Legalized Marijuana is the Hottest Job Creator
Forget Trump: Cannabis Is Set to be the Biggest Job Creator in Many States
Did you know that there are marijuana college courses - and certificates? There is, and you can find it at the Northeastern Institute of Cannabis in Natick, Massachusetts.
The 12-course program covers everything from law to patient service and marketing. Some 400 students from across the country have shelled out $2,000 for a certificate from the school since it opened in 2014. NIC is not alone in educating students on the plant and the multibillion dollar industry that has blossomed around it. Traditional colleges and universities including the University of Denver and Vanderbilt University have also offered courses tied to the cannabis space in recent years.
The Booming Pot Industry

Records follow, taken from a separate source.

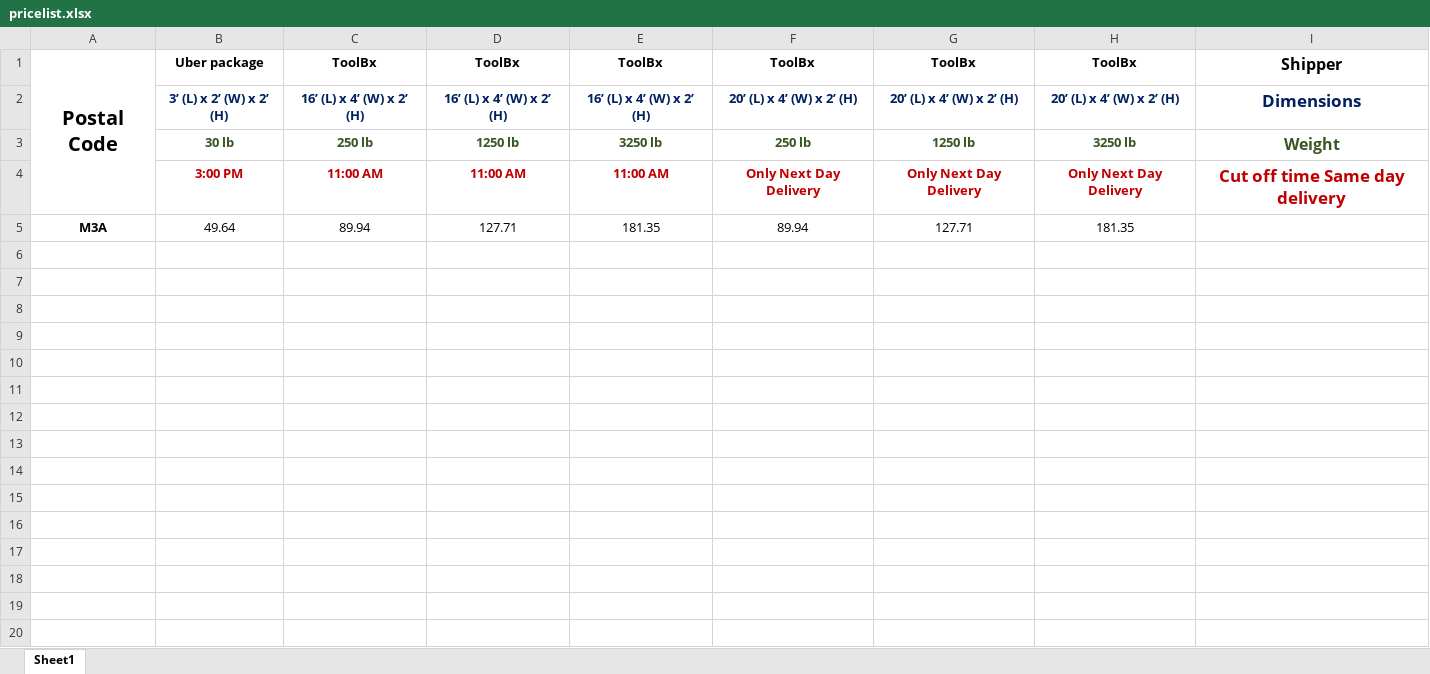
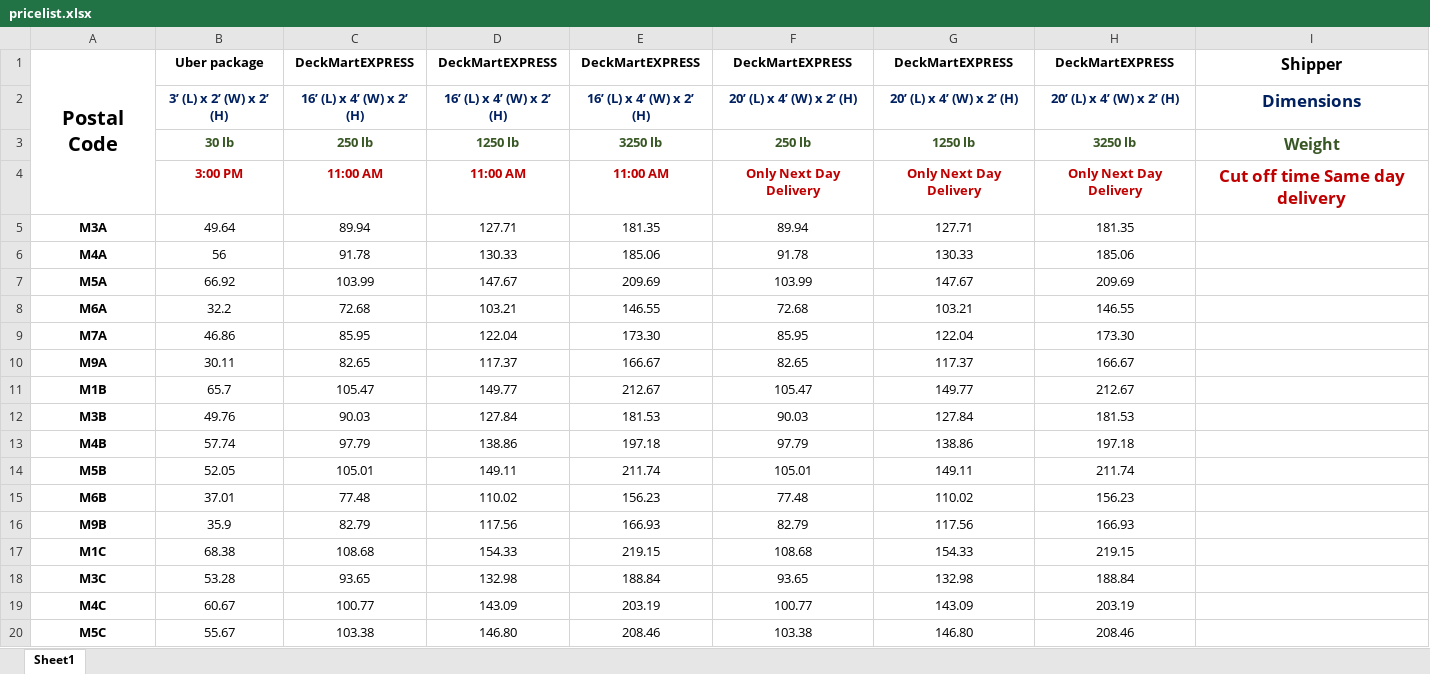
Before and after one commit to akna-tech/deckmart-lambda, an Excel workbook: uber/pricelist.xlsx, sheet Sheet1, drawn as a sheet; only a part is shown; values as stored, in another font and other column widths than the file's, no borders; charts and pictures not drawn; the diff covers the shown part only; the diff names each change by its address in the sheet, - before the commit and + after, or states it on an @@ line.

```diff
--- a/uber/pricelist.xlsx (sheet Sheet1)
+++ b/uber/pricelist.xlsx (sheet Sheet1)
-C1: ToolBx
+C1: DeckMartEXPRESS
-D1: ToolBx
+D1: DeckMartEXPRESS
-E1: ToolBx
+E1: DeckMartEXPRESS
-F1: ToolBx
+F1: DeckMartEXPRESS
-G1: ToolBx
+G1: DeckMartEXPRESS
-H1: ToolBx
+H1: DeckMartEXPRESS
+row 6: M4A | 56 | 91.78 | 130.33 | 185.06 | 91.78 | 130.33 | 185.06
+row 7: M5A | 66.92 | 103.99 | 147.67 | 209.69 | 103.99 | 147.67 | 209.69
+row 8: M6A | 32.2 | 72.68 | 103.21 | 146.55 | 72.68 | 103.21 | 146.55
+row 9: M7A | 46.86 | 85.95 | 122.04 | 173.30 | 85.95 | 122.04 | 173.30
+row 10: M9A | 30.11 | 82.65 | 117.37 | 166.67 | 82.65 | 117.37 | 166.67
+row 11: M1B | 65.7 | 105.47 | 149.77 | 212.67 | 105.47 | 149.77 | 212.67
+row 12: M3B | 49.76 | 90.03 | 127.84 | 181.53 | 90.03 | 127.84 | 181.53
+row 13: M4B | 57.74 | 97.79 | 138.86 | 197.18 | 97.79 | 138.86 | 197.18
+row 14: M5B | 52.05 | 105.01 | 149.11 | 211.74 | 105.01 | 149.11 | 211.74
+row 15: M6B | 37.01 | 77.48 | 110.02 | 156.23 | 77.48 | 110.02 | 156.23
+row 16: M9B | 35.9 | 82.79 | 117.56 | 166.93 | 82.79 | 117.56 | 166.93
+row 17: M1C | 68.38 | 108.68 | 154.33 | 219.15 | 108.68 | 154.33 | 219.15
+row 18: M3C | 53.28 | 93.65 | 132.98 | 188.84 | 93.65 | 132.98 | 188.84
+row 19: M4C | 60.67 | 100.77 | 143.09 | 203.19 | 100.77 | 143.09 | 203.19
+row 20: M5C | 55.67 | 103.38 | 146.80 | 208.46 | 103.38 | 146.80 | 208.46
```
Also changed, not shown: 84 added rows elsewhere in this sheet, charts or pictures, 11 other files.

Students are getting formally educated in cannabis to help set them in apart in an industry that currently employs some 150,000 people. Analysts project that number could double or even triple in the years to come, making marijuana one of the fastest-growing industries in the nation, with cannabis legal for medicinal use in 25 states and recreational use in four states and the District of Columbia.
Industry analysts GreenWave Advisors and the ArcView group estimated the industry was worth $4.8 billion and $5.4 billion, respectively in 2015. GreenWave estimates the cannabis industry will hit $6.5 billion in 2016, while ArcView's report projects $6.7 billion. Both research groups estimate the industry will surpass $20 billion by the year 2020. Separate data from industry watcher Marijuana Business Daily projects the industry's economic impact could surpass $40 billion in the next five years, up from some $17 billion in 2016.
These projections will only grow even more in the wake of the November election, with eight states voting to legalize the drug. California, Nevada, Massachusetts and Maine approved recreational usage, and medicinal usage passed in Florida, Arkansas, North Dakota and Montana. A recreational vote in Arizona did not pass.
The cannabis boom has been a gold mine for entrepreneurs like Andy Williams, CEO of Medicine Man, a Denver-based dispensary that opened in 2009. Williams and his family are now running nine ventures in cannabis with over 100 employees total. Workers in his companies can make a range of $13 an hour at the entry level to more than six-figures a year for those in key management roles. Williams is continuing to expand his empire in the years to come, looking for skilled and enthusiastic hires in an increasingly competitive space.
"In this industry we have very unique problems as it's growing and coming up from the black market into the light," Williams said. "Every problem that exists is an opportunity for an entrepreneur to make that problem go away."
What's Next for Cannabis?
Entrepreneurs and advocates alike closely watched an August decision from the U.S. Drug Enforcement Agency, which announced it would not change marijuana's standing as a schedule I drug, a disappointment for some, as the substance is still considered federally illegal. But with all but 1 in 9 ballot initiatives passing in November, the cannabis space is poised to continue grow rapidly. Advocates do, however, note the uncertainty of how a Trump administration will handle regulating the drug.
Interest in the industry is coming from unlikely sources. For example, at the Confederate Tribes of Warm Springs, Oregon, tribal member Pi-Ta Pitt has launched an ambitious, first-of-its kind venture. Pitt, 36, heads the Warm Springs Cannabis Project, which will be a tribal-owned cultivation operation on the reservation, including a 36,000-square-foot greenhouse where product will be grown for sale in Oregon. The project, which Pitt said is close to being finalized with the state of Oregon, will cost some $7 million and create 70 jobs for members.
Pitt watched those around him struggle with poverty and unemployment on the rural reservation, where seasonal unemployment can top 80 percent among the community of 2,400 working-age residents. Getting to the closest supermarket is a 25-mile drive, meaning jobs are few and far between. When Oregon legalized recreational cannabis, Pitt had the idea to launch the project.
"Our goal on the reservation is to invest in our people and get family-wage jobs so our folks can take care of their families and have a brighter future," Pitt said.
The catch is that marijuana is considered an illegal substance on the reservation, so tribal members working for the operation can sell the product to outsiders, but not consume it themselves. The tribe put the project to a referendum, which had more than 80 percent turnout among members, with an overwhelming vote of yes: 1,282 to 198.
"The support we had from the community was quite inspiring," Pitt said. "We had snow on the day of the vote, it was a trying day. But the community came out and engaged," he said, demonstrating the hope they have for the initiative.